The Center, which is a non-profit organization, is able to provide all of its services for free primarily because of donations and fundraising events. It also relies heavily on volunteers, many of whom have been affected in some way by cancer and want to give back. Those volunteers were honored recently at a special event. I was there and talked to a few to find out why they volunteer.
Dave Langdon is a cancer survivor and one of the founders of the Not Dead Yet Bike Ride, an event that is part of the annual Fight Back Festival.
Dave says he’s a volunteer for the Cancer Community Center, “Because it’s a niche that goes unrecognized — the need for non-medical advice, non-scientific friendship, companionship and understanding. The understanding that someone who suffered with cancer can give to somebody who’s dealing with it. You don’t find it in medical practices and you don’t find it in family all the time. Having that guidance as you process cancer treatment, cancer awareness and coming to terms with your own self is a unique aspect of dealing with cancer that goes unrecognized.”
Linda Feeney, who was diagnosed with cancer 11 years ago, still goes to the Center. She uses its services and gives back as a volunteer for the Buddy program. “The Center gave me a sense of community,” she says. “You walk in to a support group and everybody is friendly and speaks to you and makes you feel good. They don’t ask questions. If you want to talk about your cancer you can talk about it and everybody will listen. They listen and they know what you’re talking about. You talk to other people, but unless they’ve been through what you’ve been through … how can you relate to something that you really don’t know about? It was, believe it or not, uplifting to go there. I still go, because they have all these classes, they have just about everything you can imagine. Along with support, they have exercise classes, they have yoga, they have craft classes, they have everything!”
Melissa Cookson volunteers because, “I’ve been there and it’s a great way to give back — just by helping people, listening to them and trying to help them get through the worst of it.”
Karen Morgan, in the background in the picture of Melissa, also volunteers. Karen is a comedian who began her career as a finalist on Nick at Nite’s Search for the Funniest Mom in America.
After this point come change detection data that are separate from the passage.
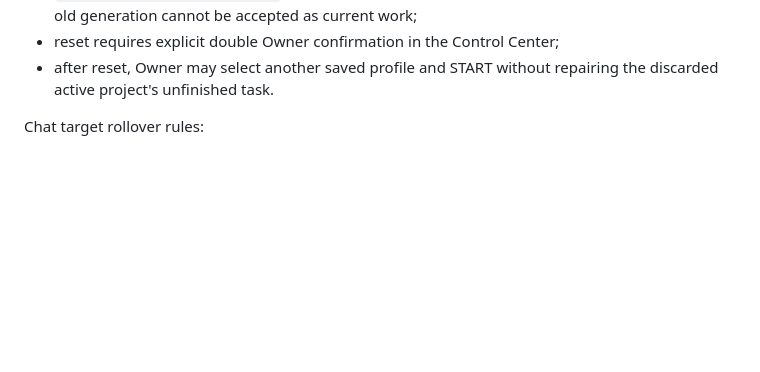
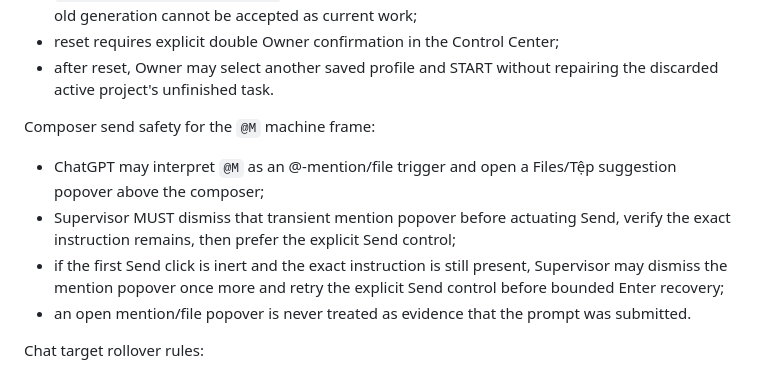
Before and after one commit to magasincoffee/magasin-supervisor, a Markdown page: docs/SUPERVISOR_PLANNER_EXECUTOR_V1_SOURCE_OF_TRUTH.md, the part around the change. Rendered like a GitHub page; blank space fills up the shorter version.

Commit message:
docs: define @M mention popover send handling

```diff
--- a/docs/SUPERVISOR_PLANNER_EXECUTOR_V1_SOURCE_OF_TRUTH.md
+++ b/docs/SUPERVISOR_PLANNER_EXECUTOR_V1_SOURCE_OF_TRUTH.md
@@ -167,6 +167,13 @@ Owner emergency reset / clean-state escape hatch:
 - reset first performs Owner STOP, then increments `project_generation`, re-arms `MAGASIN_PROJECT_BOOTSTRAP_V1`, and clears last-seen assistant turn IDs so stale output from the old generation cannot be accepted as current work;
 - reset requires explicit double Owner confirmation in the Control Center;
 - after reset, Owner may select another saved profile and START without repairing the discarded active project's unfinished task.
+
+Composer send safety for the `@M` machine frame:
+
+- ChatGPT may interpret `@M` as an @-mention/file trigger and open a Files/Tệp suggestion popover above the composer;
+- Supervisor MUST dismiss that transient mention popover before actuating Send, verify the exact instruction remains, then prefer the explicit Send control;
+- if the first Send click is inert and the exact instruction is still present, Supervisor may dismiss the mention popover once more and retry the explicit Send control before bounded Enter recovery;
+- an open mention/file popover is never treated as evidence that the prompt was submitted.
 
 Chat target rollover rules:
 
```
Karen started out doing comedy shows for the Center and then became a board member. “I stayed on because it’s just such a wonderful place to send people to, it really is. I feel confident and happy every time I can refer someone to a place that makes their life better when they’re going through a hard time.”
Karen performed at the volunteer reception. She is very, very funny. Laughter is good. Laughter heals.
Barbara Hoppin volunteers because she’s a cancer survivor — 22 years this month! “It’s a way to give back, but it’s also a way to reach out to other people,” she says. “Once you have it, it’s a club, a club you didn’t really want to join. I’ve been a facilitator and a buddy and on the board and I just volunteer on a lot of things. It wasn’t around when I was diagnosed. I think people just need the support. It’s getting people to the Cancer Community Center and once they’re there, they’re the happiest, most wonderful group of people in the world. That’s why I volunteer.”
Chris Hoppin, Barbara’s husband, aka “the trailing spouse,” says he volunteers gladly, “Because I think a key part of what the Cancer Community Center does is rely on volunteers to provide its marvelous, wonderful services. It takes a terrific staff of six people to make this work, along with volunteers, and it serves so many people across the board who are dealing with cancer and beating it.
I also volunteer, mostly by telling the stories of people who have been affected by cancer in some way and how they have benefitted by going to the Cancer Community Center. I do it because I spent 10 years as a radiation therapist, treating people with cancer. I have never forgotten my patients or the lessons I learned from them. I also have dear friends and family members who have either had or are now dealing with cancer.